→ **Work task**
Throughout the listing that follows, find each line with the word "html" and copy it.

→ **Task input**
* * *
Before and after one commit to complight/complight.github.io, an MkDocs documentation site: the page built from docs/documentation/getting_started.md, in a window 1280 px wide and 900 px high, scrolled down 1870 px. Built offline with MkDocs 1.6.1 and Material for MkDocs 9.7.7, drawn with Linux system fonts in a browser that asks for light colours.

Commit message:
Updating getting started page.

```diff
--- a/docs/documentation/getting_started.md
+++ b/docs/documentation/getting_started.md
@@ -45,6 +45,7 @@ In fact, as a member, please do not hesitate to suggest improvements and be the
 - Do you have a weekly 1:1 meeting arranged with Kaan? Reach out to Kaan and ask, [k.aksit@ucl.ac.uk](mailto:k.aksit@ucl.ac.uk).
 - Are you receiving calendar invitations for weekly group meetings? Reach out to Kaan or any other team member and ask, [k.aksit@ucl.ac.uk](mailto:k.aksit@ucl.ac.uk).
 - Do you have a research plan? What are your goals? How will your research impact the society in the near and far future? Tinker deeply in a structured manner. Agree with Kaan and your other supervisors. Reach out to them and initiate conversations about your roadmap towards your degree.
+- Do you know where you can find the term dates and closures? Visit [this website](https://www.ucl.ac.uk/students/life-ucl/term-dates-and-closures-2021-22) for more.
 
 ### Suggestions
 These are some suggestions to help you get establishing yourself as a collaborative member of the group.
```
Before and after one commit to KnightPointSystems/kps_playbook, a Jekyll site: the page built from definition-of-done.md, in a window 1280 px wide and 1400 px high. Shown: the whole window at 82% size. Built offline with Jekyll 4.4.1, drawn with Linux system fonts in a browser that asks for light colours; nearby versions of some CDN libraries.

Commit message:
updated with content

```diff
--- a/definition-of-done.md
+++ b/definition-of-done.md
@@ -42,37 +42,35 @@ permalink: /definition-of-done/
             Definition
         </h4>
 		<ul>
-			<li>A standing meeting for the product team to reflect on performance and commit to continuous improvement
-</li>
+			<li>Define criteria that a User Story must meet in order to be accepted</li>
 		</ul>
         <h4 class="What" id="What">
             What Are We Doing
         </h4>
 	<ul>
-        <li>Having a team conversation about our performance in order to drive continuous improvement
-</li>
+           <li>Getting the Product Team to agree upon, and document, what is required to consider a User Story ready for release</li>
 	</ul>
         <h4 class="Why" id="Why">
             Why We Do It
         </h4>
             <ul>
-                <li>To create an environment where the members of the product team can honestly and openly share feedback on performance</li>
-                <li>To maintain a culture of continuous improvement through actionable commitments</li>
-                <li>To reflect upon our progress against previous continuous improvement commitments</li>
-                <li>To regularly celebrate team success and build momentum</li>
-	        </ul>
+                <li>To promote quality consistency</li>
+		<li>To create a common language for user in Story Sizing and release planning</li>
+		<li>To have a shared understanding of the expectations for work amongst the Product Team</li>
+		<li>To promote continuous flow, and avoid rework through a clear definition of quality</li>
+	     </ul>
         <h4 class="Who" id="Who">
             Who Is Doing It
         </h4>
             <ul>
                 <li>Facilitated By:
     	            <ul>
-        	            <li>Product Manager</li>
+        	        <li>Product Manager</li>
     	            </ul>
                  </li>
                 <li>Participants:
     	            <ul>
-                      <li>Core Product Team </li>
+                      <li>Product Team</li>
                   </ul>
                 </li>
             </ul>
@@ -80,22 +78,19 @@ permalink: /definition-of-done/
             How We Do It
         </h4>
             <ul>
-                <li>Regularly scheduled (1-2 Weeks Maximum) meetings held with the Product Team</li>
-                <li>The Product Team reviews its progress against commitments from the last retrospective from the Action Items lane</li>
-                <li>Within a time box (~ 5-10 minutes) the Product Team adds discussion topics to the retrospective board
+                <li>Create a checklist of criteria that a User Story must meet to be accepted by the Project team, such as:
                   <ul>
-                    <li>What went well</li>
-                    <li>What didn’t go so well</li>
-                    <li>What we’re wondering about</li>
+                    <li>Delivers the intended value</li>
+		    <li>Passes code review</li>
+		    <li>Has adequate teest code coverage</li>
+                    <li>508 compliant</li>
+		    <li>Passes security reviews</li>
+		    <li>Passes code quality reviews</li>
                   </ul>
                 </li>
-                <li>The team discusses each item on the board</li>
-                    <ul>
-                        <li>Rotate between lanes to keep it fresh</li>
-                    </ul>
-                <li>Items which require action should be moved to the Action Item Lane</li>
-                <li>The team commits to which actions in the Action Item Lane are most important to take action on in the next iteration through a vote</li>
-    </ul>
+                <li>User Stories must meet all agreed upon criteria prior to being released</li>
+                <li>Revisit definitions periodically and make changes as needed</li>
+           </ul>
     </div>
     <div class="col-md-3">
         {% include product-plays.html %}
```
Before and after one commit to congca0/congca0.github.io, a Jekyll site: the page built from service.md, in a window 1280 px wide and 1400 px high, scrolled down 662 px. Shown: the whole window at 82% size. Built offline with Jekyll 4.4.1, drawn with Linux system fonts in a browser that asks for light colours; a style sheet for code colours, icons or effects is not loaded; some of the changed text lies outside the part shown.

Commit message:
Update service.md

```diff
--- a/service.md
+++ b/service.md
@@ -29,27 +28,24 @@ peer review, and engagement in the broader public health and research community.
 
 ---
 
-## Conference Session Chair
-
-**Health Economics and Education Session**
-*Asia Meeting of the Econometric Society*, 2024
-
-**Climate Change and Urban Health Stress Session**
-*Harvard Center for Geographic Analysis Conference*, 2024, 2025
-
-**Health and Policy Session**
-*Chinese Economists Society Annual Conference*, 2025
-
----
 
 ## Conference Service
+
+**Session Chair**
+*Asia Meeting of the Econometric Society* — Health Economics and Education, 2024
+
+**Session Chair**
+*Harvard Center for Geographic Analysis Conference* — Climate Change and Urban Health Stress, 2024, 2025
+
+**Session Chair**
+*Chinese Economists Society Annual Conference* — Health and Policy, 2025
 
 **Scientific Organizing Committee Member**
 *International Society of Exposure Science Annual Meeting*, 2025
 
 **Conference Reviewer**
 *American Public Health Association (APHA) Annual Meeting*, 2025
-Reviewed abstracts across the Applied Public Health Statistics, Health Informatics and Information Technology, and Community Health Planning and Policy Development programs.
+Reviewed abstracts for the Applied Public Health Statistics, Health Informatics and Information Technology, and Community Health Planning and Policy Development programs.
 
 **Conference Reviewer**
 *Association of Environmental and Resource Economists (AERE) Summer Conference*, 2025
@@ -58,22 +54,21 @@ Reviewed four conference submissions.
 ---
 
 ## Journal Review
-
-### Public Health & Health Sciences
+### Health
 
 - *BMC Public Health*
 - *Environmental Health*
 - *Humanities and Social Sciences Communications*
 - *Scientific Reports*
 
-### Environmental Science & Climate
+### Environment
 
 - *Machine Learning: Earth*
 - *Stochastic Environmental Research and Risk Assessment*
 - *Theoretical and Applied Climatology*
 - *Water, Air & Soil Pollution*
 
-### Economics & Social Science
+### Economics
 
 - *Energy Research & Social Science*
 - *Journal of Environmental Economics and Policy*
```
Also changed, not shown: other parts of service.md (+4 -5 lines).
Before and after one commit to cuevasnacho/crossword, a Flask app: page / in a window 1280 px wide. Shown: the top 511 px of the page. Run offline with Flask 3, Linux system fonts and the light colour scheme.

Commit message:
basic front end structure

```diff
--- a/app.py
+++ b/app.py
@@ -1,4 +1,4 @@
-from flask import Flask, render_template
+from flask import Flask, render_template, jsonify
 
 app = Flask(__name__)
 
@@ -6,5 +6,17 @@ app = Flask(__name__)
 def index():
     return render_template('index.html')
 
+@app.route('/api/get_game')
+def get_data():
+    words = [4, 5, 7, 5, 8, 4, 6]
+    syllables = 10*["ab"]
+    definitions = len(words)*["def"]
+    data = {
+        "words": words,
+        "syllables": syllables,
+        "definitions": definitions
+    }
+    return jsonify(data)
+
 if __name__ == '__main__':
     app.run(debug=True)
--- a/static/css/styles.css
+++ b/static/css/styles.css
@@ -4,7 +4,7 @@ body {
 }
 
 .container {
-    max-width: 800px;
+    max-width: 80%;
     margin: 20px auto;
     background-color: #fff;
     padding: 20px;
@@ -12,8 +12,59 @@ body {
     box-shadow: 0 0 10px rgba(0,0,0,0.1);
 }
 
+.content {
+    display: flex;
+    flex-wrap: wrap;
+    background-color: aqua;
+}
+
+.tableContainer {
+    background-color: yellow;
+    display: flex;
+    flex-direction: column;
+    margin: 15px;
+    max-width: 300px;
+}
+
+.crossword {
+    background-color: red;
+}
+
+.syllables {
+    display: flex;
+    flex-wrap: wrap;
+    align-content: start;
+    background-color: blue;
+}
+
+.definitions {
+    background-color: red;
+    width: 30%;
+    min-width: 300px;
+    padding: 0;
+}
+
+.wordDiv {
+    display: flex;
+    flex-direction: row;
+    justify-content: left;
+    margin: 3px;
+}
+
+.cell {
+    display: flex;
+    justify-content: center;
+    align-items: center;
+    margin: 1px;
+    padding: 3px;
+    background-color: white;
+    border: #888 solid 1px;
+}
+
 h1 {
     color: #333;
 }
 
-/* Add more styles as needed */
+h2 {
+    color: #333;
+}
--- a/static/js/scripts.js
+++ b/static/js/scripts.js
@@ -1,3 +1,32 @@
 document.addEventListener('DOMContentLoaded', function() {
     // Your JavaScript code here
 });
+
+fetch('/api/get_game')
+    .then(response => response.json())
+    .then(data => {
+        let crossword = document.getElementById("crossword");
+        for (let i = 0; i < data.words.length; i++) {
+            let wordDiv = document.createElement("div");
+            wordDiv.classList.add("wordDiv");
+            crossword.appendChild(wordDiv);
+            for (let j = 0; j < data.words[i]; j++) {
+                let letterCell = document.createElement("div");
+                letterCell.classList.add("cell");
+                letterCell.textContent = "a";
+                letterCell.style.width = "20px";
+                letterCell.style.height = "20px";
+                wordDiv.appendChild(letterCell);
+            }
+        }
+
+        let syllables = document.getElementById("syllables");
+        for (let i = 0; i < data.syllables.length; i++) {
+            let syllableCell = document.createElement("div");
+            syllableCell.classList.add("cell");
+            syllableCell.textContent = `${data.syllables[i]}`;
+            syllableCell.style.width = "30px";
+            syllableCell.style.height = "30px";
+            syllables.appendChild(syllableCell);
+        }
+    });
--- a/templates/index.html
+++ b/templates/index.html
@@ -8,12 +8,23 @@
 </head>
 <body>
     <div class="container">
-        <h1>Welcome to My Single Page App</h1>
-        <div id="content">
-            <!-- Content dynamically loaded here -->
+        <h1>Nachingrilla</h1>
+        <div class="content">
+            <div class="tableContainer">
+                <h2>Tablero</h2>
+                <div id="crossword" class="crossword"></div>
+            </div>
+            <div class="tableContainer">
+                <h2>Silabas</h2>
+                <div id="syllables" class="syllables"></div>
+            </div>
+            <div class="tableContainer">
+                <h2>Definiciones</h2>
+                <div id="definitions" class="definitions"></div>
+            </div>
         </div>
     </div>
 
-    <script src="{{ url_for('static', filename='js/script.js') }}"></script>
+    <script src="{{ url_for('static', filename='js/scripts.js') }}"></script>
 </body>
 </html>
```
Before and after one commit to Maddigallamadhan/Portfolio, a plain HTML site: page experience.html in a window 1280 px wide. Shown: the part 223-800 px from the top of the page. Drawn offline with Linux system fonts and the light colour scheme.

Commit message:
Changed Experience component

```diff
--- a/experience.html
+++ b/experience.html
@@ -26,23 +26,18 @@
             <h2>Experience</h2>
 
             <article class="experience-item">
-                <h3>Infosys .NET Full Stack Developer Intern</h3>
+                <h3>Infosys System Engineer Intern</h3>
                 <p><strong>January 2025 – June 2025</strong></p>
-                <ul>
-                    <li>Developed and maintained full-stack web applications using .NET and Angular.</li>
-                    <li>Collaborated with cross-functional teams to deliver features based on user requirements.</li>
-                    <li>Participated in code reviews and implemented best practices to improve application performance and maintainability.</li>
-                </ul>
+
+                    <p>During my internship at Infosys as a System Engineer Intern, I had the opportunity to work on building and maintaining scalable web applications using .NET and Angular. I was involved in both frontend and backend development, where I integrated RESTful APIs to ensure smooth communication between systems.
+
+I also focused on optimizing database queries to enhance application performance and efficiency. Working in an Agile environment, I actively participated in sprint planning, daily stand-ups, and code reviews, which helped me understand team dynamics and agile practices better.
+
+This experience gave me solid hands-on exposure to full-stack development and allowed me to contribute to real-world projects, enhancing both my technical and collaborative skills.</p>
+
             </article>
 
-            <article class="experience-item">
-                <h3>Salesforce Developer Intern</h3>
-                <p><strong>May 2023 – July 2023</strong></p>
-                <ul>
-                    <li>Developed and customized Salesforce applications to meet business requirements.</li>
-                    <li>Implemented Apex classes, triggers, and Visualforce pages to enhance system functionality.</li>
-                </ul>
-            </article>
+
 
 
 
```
* * *
→ **Result below**
         {% include product-plays.html %}
     return render_template('index.html')
--- a/templates/index.html
+++ b/templates/index.html
 </html>
Before and after one commit to Maddigallamadhan/Portfolio, a plain HTML site: page experience.html in a window 1280 px wide. Shown: the part 223-800 px from the top of the page. Drawn offline with Linux system fonts and the light colour scheme.
--- a/experience.html
+++ b/experience.html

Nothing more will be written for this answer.